|Headquarters||Chicago, Illinois, U.S.|
|American Institute of Philanthropy|
CharityWatch, formerly known as the American Institute of Philanthropy (AIP), is a 501(c)(3) nonprofit organization in Chicago, created in the United States by Daniel Borochoff in 1992, to provide information about charities' financial efficiency, accountability, governance, and fundraising.
CharityWatch's stated goals are "To research and evaluate the efficiency, accountability and governance of nonprofit organizations; to educate the public about the importance of wise giving; to inform the public of wasteful or unethical practices of nonprofits and provide recognition to highly effective and ethical charities; to advise CharityWatch members and conduct special investigations and evaluations of nonprofits; to expand and re-define our programs periodically to meet the continuing challenge of keeping the contributor informed."
CharityWatch is a nonprofit charity watchdog and rating organization that works to uncover and report on wrongdoing in the nonprofit sector by conducting in-depth analyses of the audited financial statements, tax forms, fundraising contracts, and other reporting of nonprofit. They only review 600 charities out of 1.5 million in the US. CharityWatch encourages donors to give to charities that will allocate most of their contributions to program services that benefit the people and causes that donors wish to support. CharityWatch also promotes charity accountability and transparency through its research on the rapidly changing nonprofit field and through its work with investigative journalists uncovering wrongdoing within the nonprofit sector. CharityWatch rates nonprofits on an A+ (best) to F (worst) scale and provides data on charity executive salaries, governance, public transparency, donor privacy, asset reserves, and other information uncovered by its analysts during their evaluation. It publishes this information on its website and in its biannual Charity Rating Guide & Watchdog Report. CharityWatch also publishes lists of Top-Rated Charities, charities with high assets, and a report of top compensation packages paid to charity executives.

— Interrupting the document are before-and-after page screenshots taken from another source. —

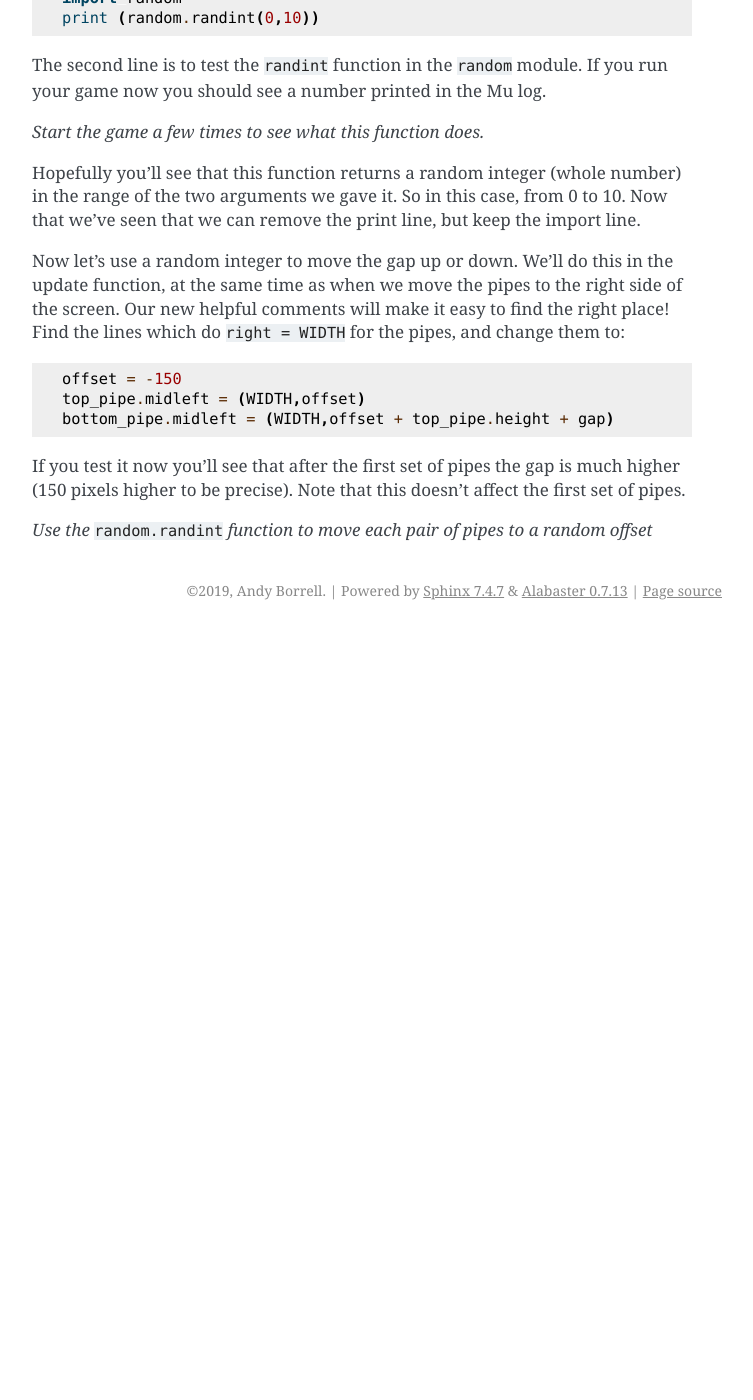
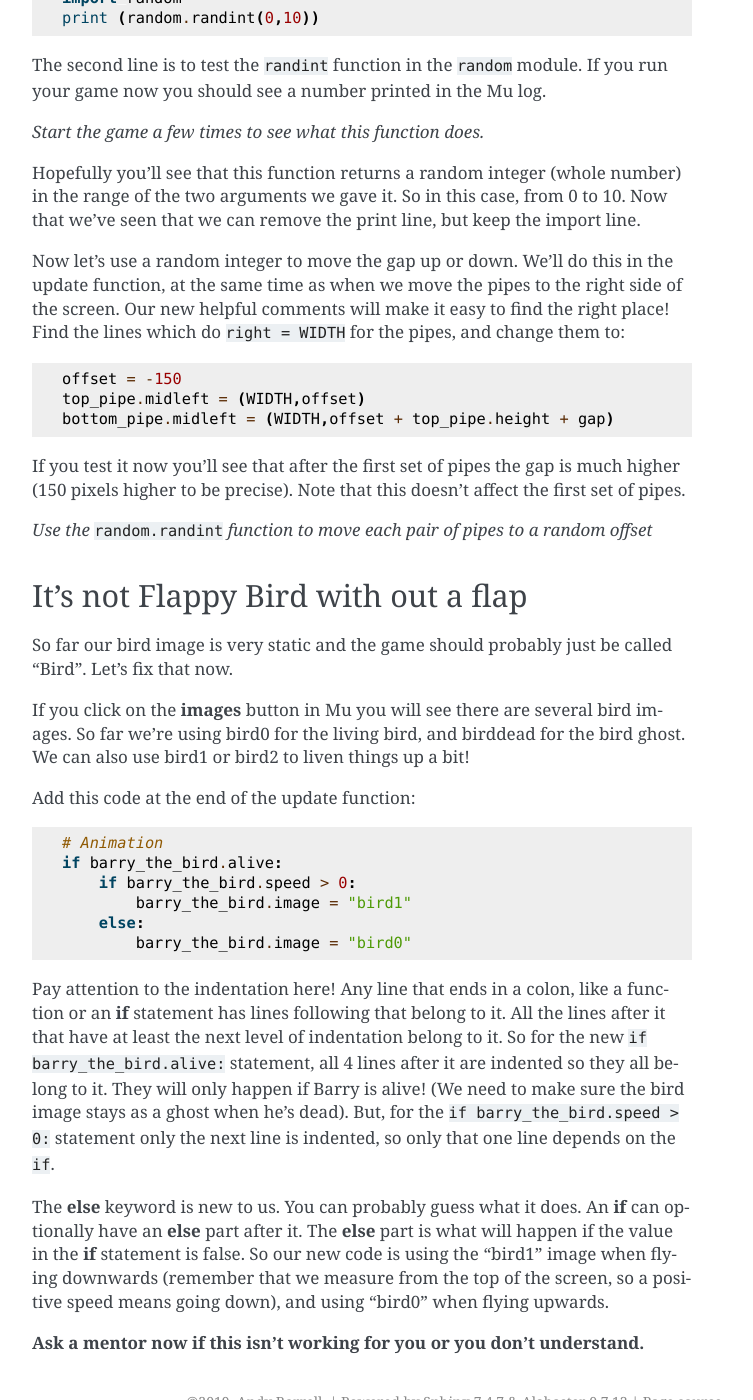
Before and after one commit to andyborrell/pygamezero_bird, a Sphinx documentation site: the page built from docs/source/part4.rst, in a window 1280 px wide and 1400 px high, scrolled down 6146 px. Shown: the whole window, without its empty margins (388-1141 px from the left). Built offline with Sphinx 7.4.7, drawn with Linux system fonts in a browser that asks for light colours; before the commit the page ends 6776 px from its top, so only the background shows below that; some of the changed text lies outside the part shown.

Commit message:
Animation

```diff
--- a/docs/source/part4.rst
+++ b/docs/source/part4.rst
@@ -258,3 +258,26 @@ Now let's use a random integer to move the gap up or down.  We'll do this in the
 If you test it now you'll see that after the first set of pipes the gap is much higher (150 pixels higher to be precise).  Note that this doesn't affect the first set of pipes.
 
 *Use the* :code:`random.randint` *function to move each pair of pipes to a random offset*
+
+It's not Flappy Bird with out a flap
+------------------------------------
+So far our bird image is very static and the game should probably just be called "Bird".  Let's fix that now.
+
+If you click on the **images** button in Mu you will see there are several bird images. So far we're using bird0 for the living bird, and birddead for the bird ghost.  We can also use bird1 or bird2 to liven things up a bit!
+
+Add this code at the end of the update function:
+
+.. code:: python
+
+    # Animation
+    if barry_the_bird.alive:
+        if barry_the_bird.speed > 0:
+            barry_the_bird.image = "bird1"
+        else:
+            barry_the_bird.image = "bird0"
+
+Pay attention to the indentation here!  Any line that ends in a colon, like a function or an **if** statement has lines following that belong to it.  All the lines after it that have at least the next level of indentation belong to it.  So for the new :code:`if barry_the_bird.alive:` statement, all 4 lines after it are indented so they all belong to it.  They will only happen if Barry is alive!  (We need to make sure the bird image stays as a ghost when he's dead).  But, for the :code:`if barry_the_bird.speed > 0:` statement only the next line is indented, so only that one line depends on the :code:`if`.
+
+The **else** keyword is new to us.  You can probably guess what it does.  An **if** can optionally have an **else** part after it.  The **else** part is what will happen if the value in the **if** statement is false. So our new code is using the "bird1" image when flying downwards (remember that we measure from the top of the screen, so a positive speed means going down), and using "bird0" when flying upwards.
+
+**Ask a mentor now if this isn't working for you or you don't understand.**
```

CharityWatch states that it is independently funded by small donations from the general public and that it receives over 95% of its support this way. The majority of CharityWatch's content is free to the public, including its library of articles, giving tips, resources for donors and journalists, top charity compensation packages, and its full reports on all of its top-rated charities. Membership to access CharityWatch's full content is currently $50 per year.
CharityWatch sets itself apart as a charity watchdog organization that performs individualized analyses of charities' financial reporting. It has been critical of other sources of charity information that produce automated ratings based solely or primarily on computer algorithms whose rating systems can easily be gamed by charities. CharityWatch assigns low ratings to charities that have high fundraising costs and low program spending in cases where other charity raters have assigned the same charities perfect scores. CharityWatch has also assigned high ratings to nonprofits with more complex accounting cases where the simplistic systems of other raters produced unfairly low scored for the same charity.
CharityWatch also investigates ethical issues surrounding charity spending, including salaries and payouts, financial reporting, telemarketing and direct-mail solicitation campaigns, and governance. It shares the results of its research with the media and government agencies and works closely with these parties to educate the public about informed giving. CharityWatch founder Daniel Borochoff has testified before Congress about veterans charities, the aftermath of Hurricanes Katrina and Rita, and the philanthropic response to the 9/11 attacks.
CharityWatch's ratings have received exposure from Congress and the media; including an appearance on the front page of The Washington Post.
CharityWatch founder, Daniel Borochoff, retired from his role as president in 2020, but remains on the charity's board of directors. Laurie Styron, a former CharityWatch analyst, was appointed executive director in his place in February 2020. In 2019, CharityWatch spent $615,950, of which 83% ($510,140) was spent on programs.
In 2005, prior to making all of its rating available on its website, AIP was criticized in a study on rating nonprofits published in the Stanford Social Innovation Review for having a "gotcha" mentality and limited explanation for their ratings. The study criticized several nonprofit watchdog organizations for relying heavily on financial data that is not adequate for evaluating a nonprofit organization and may misguide the public, although the study noted that AIP "recognizes the limitations of the [IRS Form] 990 and thus develops its financial health ratios by analyzing a charity's audited financial statements"
CharityWatch does not take charities' financial reporting at face value even when Generally Accepted Accounting Principles (GAAP) allow charities to include in-kind goods of questionable value in their financial reporting, or allow charities to include telemarketing or direct mail costs in their reported program spending. Many in the nonprofit space have taken issue with this approach.